Early History In the early 1800’s, however, the court’s power increased because of Chief Justice John Marshall.
Early History In 1803, the Supreme Court heard Marbury v. Madison. In this case, the Court ruled that a certain law was unconstitutional. This meant that the law violated the Constitution and was invalid.
Judicial Review This power became known as the power of “judicial review.” Judicial Review is the power to overturn any law or executive order which the Supreme Court decides is in conflict with the Constitution.
Judicial Review The Supreme Court’s primary power is to limit the power of the other two branches by declaring laws and executive orders unconstitutional.
Limits on the Legislature The Supreme Court ruled a federal law involving federal income tax was unconstitutional.
Limits on the Legislature In 1894 Congress passed a law for a federal income tax. In 1895, however, the Supreme Court ruled that law unconstitutional. The income tax law was removed.
Limits on the Executive Branch President Harry Truman issued an executive order that the Supreme Court declared unconstitutional.
Limits on the Executive In 1952 America was involved in the Korean War, and Steel workers threatened to go on strike. Truman issued an executive order to take over the mills and keep them running. The owners sued. The Supreme Court ruled that Truman did not have that authority, making the order unconstitutional.

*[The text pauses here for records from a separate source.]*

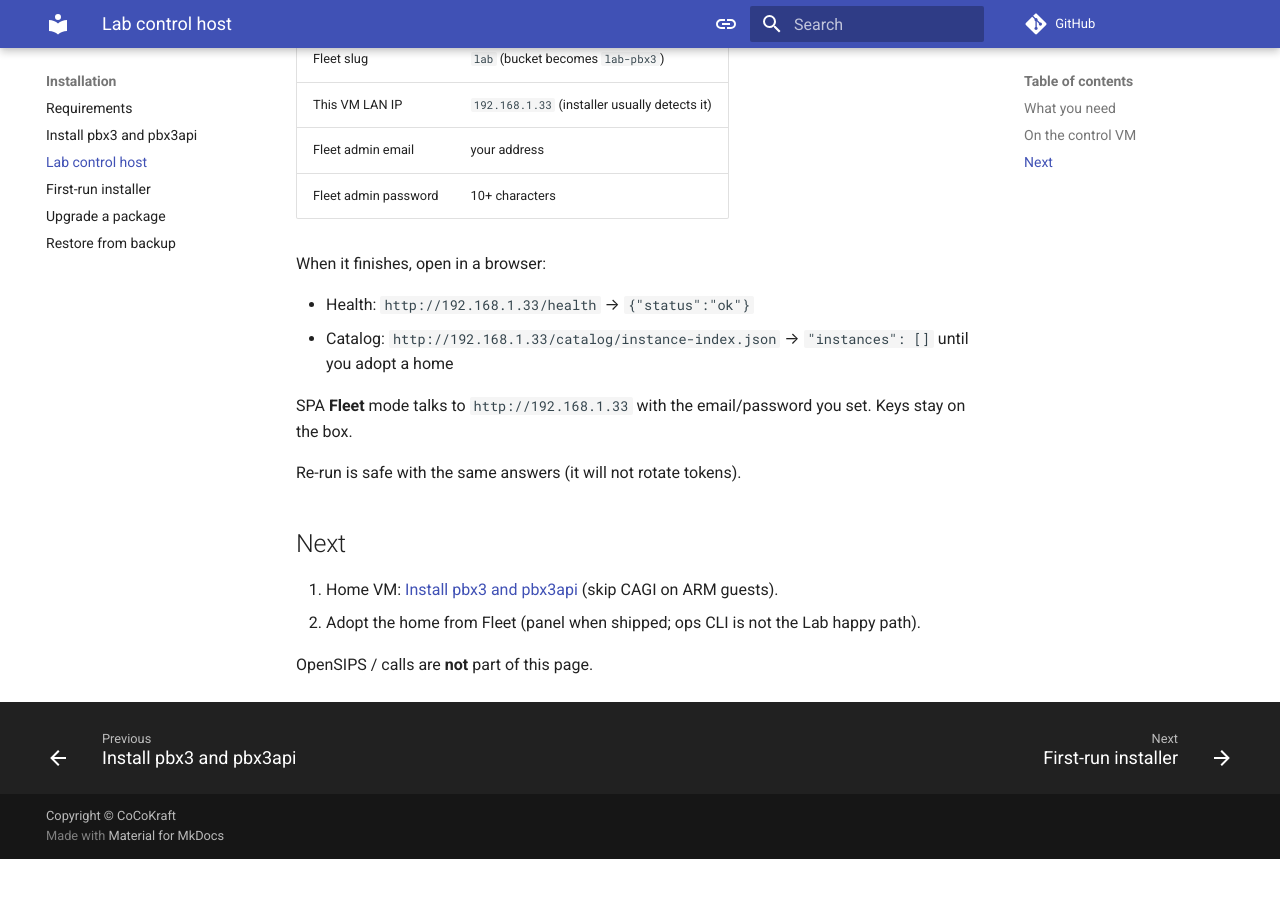
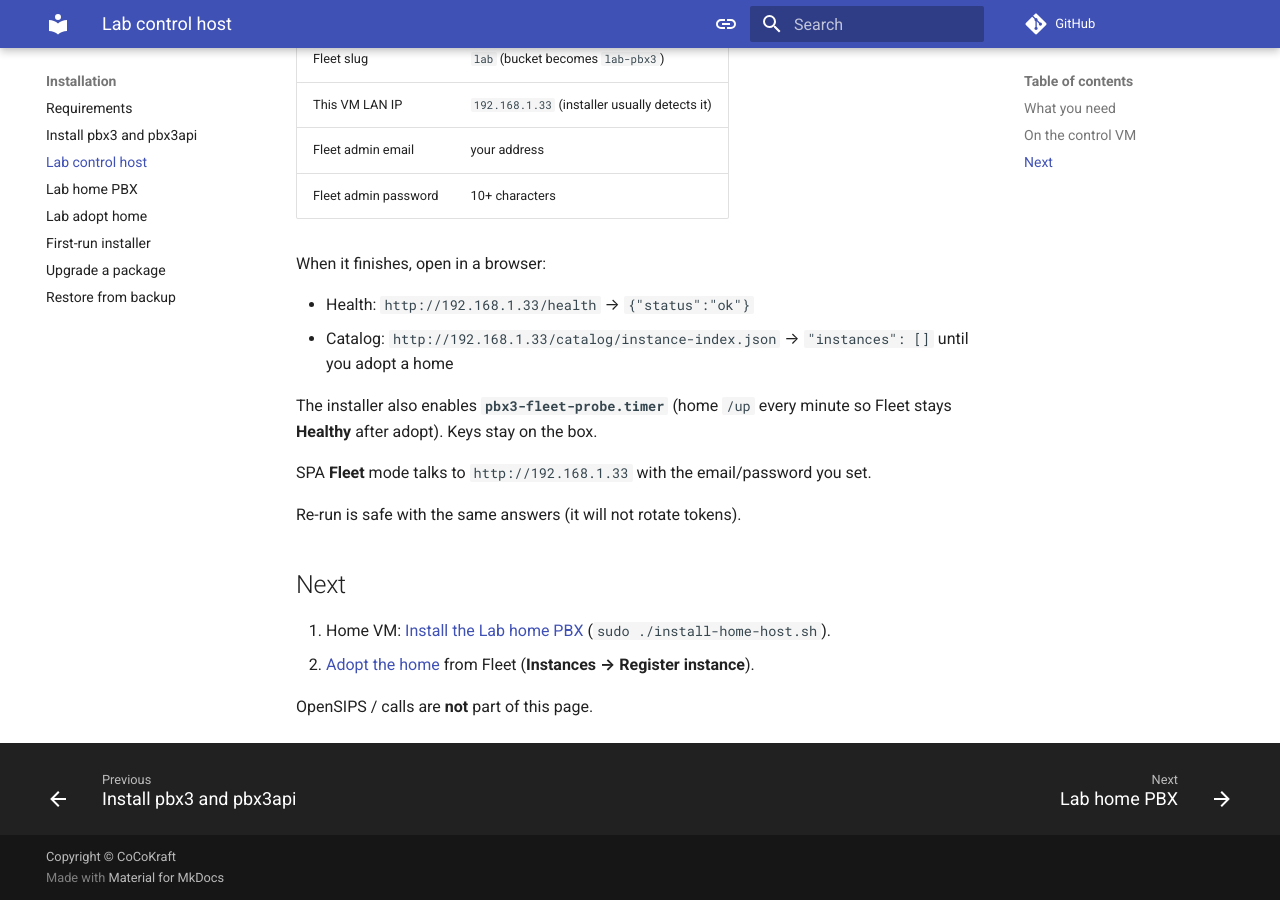
Before and after one commit to aelintra/pbx3-docs, an MkDocs documentation site: the page built from docs/installation/install-lab-control.md, in a window 1280 px wide and 900 px high, scrolled down 981 px. Built offline with MkDocs 1.6.1 and Material for MkDocs 9.7.7, drawn with Linux system fonts in a browser that asks for light colours; comment, search, counter and statistics services are not loaded; before the commit the page ends 1840 px from its top, so only the background shows below that.

Commit message:
Add Lab home and adopt pages to the Windows-tech install path.
Control MkDocs now points at the one-shot home installer and Fleet register, not the cloud solo install.

Co-authored-by: Cursor <cursoragent@cursor.com>

```diff
--- a/docs/installation/install-lab-control.md
+++ b/docs/installation/install-lab-control.md
@@ -38,13 +38,15 @@ When it finishes, open in a browser:
 - Health: `http://192.168.1.33/health` → `{"status":"ok"}`
 - Catalog: `http://192.168.1.33/catalog/instance-index.json` → `"instances": []` until you adopt a home
 
-SPA **Fleet** mode talks to `http://192.168.1.33` with the email/password you set. Keys stay on the box.
+The installer also enables **`pbx3-fleet-probe.timer`** (home `/up` every minute so Fleet stays **Healthy** after adopt). Keys stay on the box.
+
+SPA **Fleet** mode talks to `http://192.168.1.33` with the email/password you set.
 
 Re-run is safe with the same answers (it will not rotate tokens).
 
 ## Next
 
-1. Home VM: [Install pbx3 and pbx3api](install-pbx3-pbx3api.md) (skip CAGI on ARM guests).
-2. Adopt the home from Fleet (panel when shipped; ops CLI is not the Lab happy path).
+1. Home VM: [Install the Lab home PBX](install-lab-home.md) (`sudo ./install-home-host.sh`).
+2. [Adopt the home](install-lab-adopt.md) from Fleet (**Instances → Register instance**).
 
 OpenSIPS / calls are **not** part of this page.
--- a/mkdocs.yml
+++ b/mkdocs.yml
@@ -56,6 +56,8 @@ nav:
       - Requirements: installation/requirements.md
       - Install pbx3 and pbx3api: installation/install-pbx3-pbx3api.md
       - Lab control host: installation/install-lab-control.md
+      - Lab home PBX: installation/install-lab-home.md
+      - Lab adopt home: installation/install-lab-adopt.md
       - First-run installer: installation/first-run.md
       - Upgrade a package: installation/upgrade.md
       - Restore from backup: installation/restore-from-backup.md
```
Also changed, not shown: docs/installation/install-lab-adopt.md (added, +46 -0 lines), docs/installation/install-lab-home.md (added, +67 -0 lines).
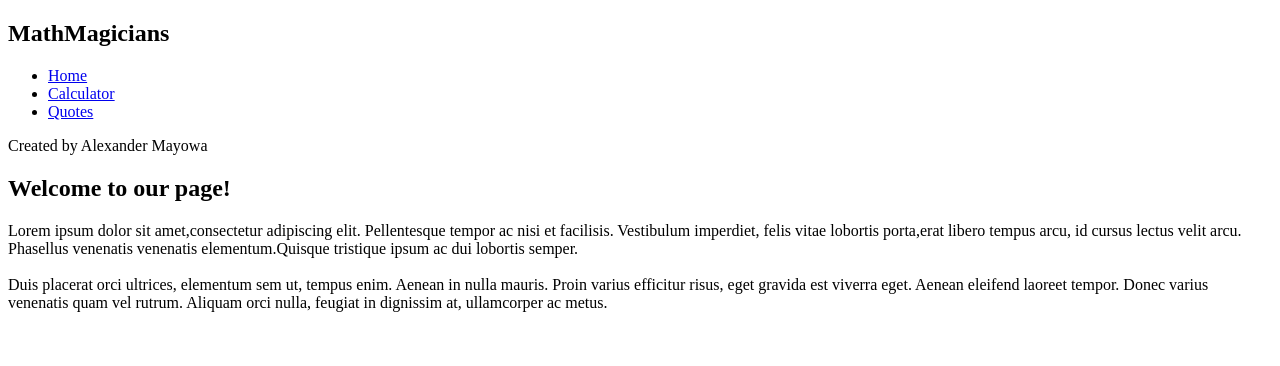
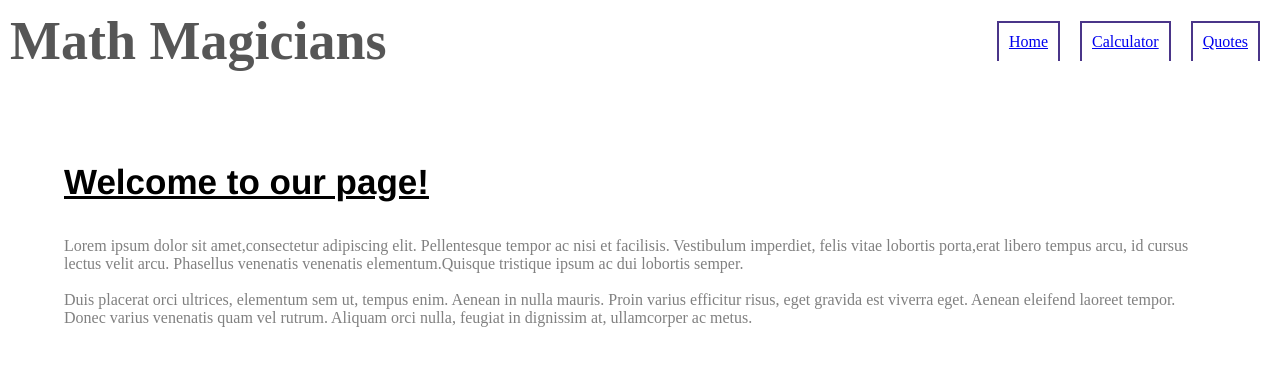
Before and after one commit to alexander16108/react-math-calculator, a React (Create React App) app: page / in a window 1280 px wide. Shown: the top 366 px of the page. Built offline with nearby package versions, Linux system fonts and the light colour scheme.

Commit message:
styling full page

```diff
--- a/src/App.css
+++ /dev/null
@@ -1,7 +0,0 @@
-.App {
-  background-color: rgb(184, 184, 184);
-  position: absolute;
-  top: 10%;
-  left: 30%;
-  width: 648px;
-}
--- a/src/App.js
+++ b/src/App.js
@@ -1,4 +1,3 @@
-import './App.css';
 import React from 'react';
 import { Route, Switch } from 'react-router-dom';
 import Calculator from './component/Calculator';
--- a/src/component/Calculator.js
+++ b/src/component/Calculator.js
@@ -31,7 +31,7 @@ const Calculator = () => {
       </div>
       <div className="calc-container">
         <div className="calc-firstDisplay">{calculations}</div>
-        <div className="calc-Buns">
+        <div className="calc-Btns">
           <div className="calc-greyBtns">
             <div className="calc-greyBtn1">
               <Buttons text="AC" Obj={calcObj} onClick={handleClick} />
--- a/src/index.css
+++ b/src/index.css
@@ -1,3 +1,66 @@
+* {
+  margin: 0%;
+  padding: 0%;
+}
+
+.otherPages {
+  list-style-type: none;
+  display: flex;
+  align-items: center;
+}
+
+.otherPages li {
+  margin: 10px;
+  padding: 10px;
+  color:black;
+  border-top: 2px solid rgba(60, 37, 128, 0.925);
+  border-left: 2px solid rgba(60, 37, 128, 0.925);
+  border-right: 2px solid rgba(60, 37, 128, 0.925);
+}
+
+.title {
+  color: rgba(20, 19, 19, 0.719);
+  font-size: 54px;
+  font-family:'Times New Roman', Times, serif;
+}
+
+.home-details {
+  padding-top: 5em;
+  width: 90%;
+  margin: 0% auto;
+}
+
+.home-title,
+.quote-page h1 {
+  text-decoration: underline;
+  font-size: 35px;
+  padding-bottom: 1em;
+  font-family: 'Franklin Gothic Medium', 'Arial Narrow', Arial, sans-serif;
+}
+
+.home-para,
+.quote-page p {
+  color: grey;
+  font-weight: 400;
+}
+
+.calc-page {
+  display: flex;
+  flex-direction: row;
+  justify-content: space-evenly;
+  margin: 20px;
+}
+
+.quote-page {
+  padding-top: 7em;
+  width: 50%;
+  margin: 0% auto;
+}
+
+.calc-container {
+  width: 44%;
+}
+
 .calc-firstDisplay {
   background-color: grey;
   color: white;
--- a/src/pages/Header.js
+++ b/src/pages/Header.js
@@ -7,38 +7,62 @@ const Header = () => {
       id: 1,
       path: '/',
       text: 'Home',
-      classname: 'homePage',
+      activeClasses: 'homePage',
     },
     {
       id: 2,
       path: '/calculator',
       text: 'Calculator',
-      classname: 'calcPage',
+      activeClasses: 'calcPage',
     },
     {
       id: 2,
       path: '/quotes',
       text: 'Quotes',
-      classname: 'quotePage',
+      activeClasses: 'quotePage',
     },
   ];
 
   return (
     <div className="nav">
-      <nav className="navBar">
+      <nav
+        className="navBar"
+        style={{
+          display: 'flex',
+          padding: '10px',
+          justifyContent: 'space-between',
+        }}
+      >
         <h1 className="title">
-          MathMagicians
+          Math Magicians
         </h1>
         <ul className="otherPages">
           {links.map((link) => (
-            <li className={link.classname} key={link.id}>
+            <li className={link.activeClasses} key={link.id}>
               <NavLink to={link.path} activeClassName="active-link" exact>{link.text}</NavLink>
             </li>
           ))}
         </ul>
       </nav>
-      <footer className="footer">
-        <p>Created by Alexander Mayowa</p>
+      <footer
+        className="footer"
+        style={{
+          position: 'fixed',
+          top: '100%',
+          left: '0%',
+          bottom: '100%',
+          padding: '30px',
+          backgroundColor: 'grey',
+        }}
+      >
+        <p
+          style={{
+            textAlign: 'center',
+            fontSize: '20px',
+          }}
+        >
+          Created by Alexander Mayowa
+        </p>
       </footer>
     </div>
   );
--- a/src/pages/Quotes.js
+++ b/src/pages/Quotes.js
@@ -2,7 +2,7 @@ import React from 'react';
 
 const Quote = () => (
   <div className="quote-page">
-    <h1>today&apos;s quote....</h1>
+    <h1>Today&apos;s Quote....</h1>
     <p>
       When the seas of life get rough, remember Someone else was here in the
       same boat with the same scenerio and scaled through. - Unknown
```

Executive Limits on the Court The President appoints justices to the Supreme Court. Justices serve until retirement or death which gives the president great power in swaying the direction of the Supreme Court if a seat becomes vacant.
Legislative Limits on the Court Congress has a number of ways to limit the Judicial Branch: - creates the federal court system. - decides jurisdiction of courts. - provides money for courts. - can impeach and remove justices. - Senate approves Presidential nominees.
Legislative Limits on the Court Since the Supreme Court’s decisions are based on their interpretation of the Constitution, another way to limit its power is to change the Constitution.
Amendment Process The Congress may begin the amendment process. If both houses pass a proposed amendment with a 2/3 majority vote then the proposal goes to the states. 3/4’s of all states must then ratify an amendment (38/50).
Limits on the Legislature To establish a federal income tax, Congress had to start the amendment process to change the Constitution. By 1913, the 16 th Amendment was passed which amended the Constitution to allow the income tax.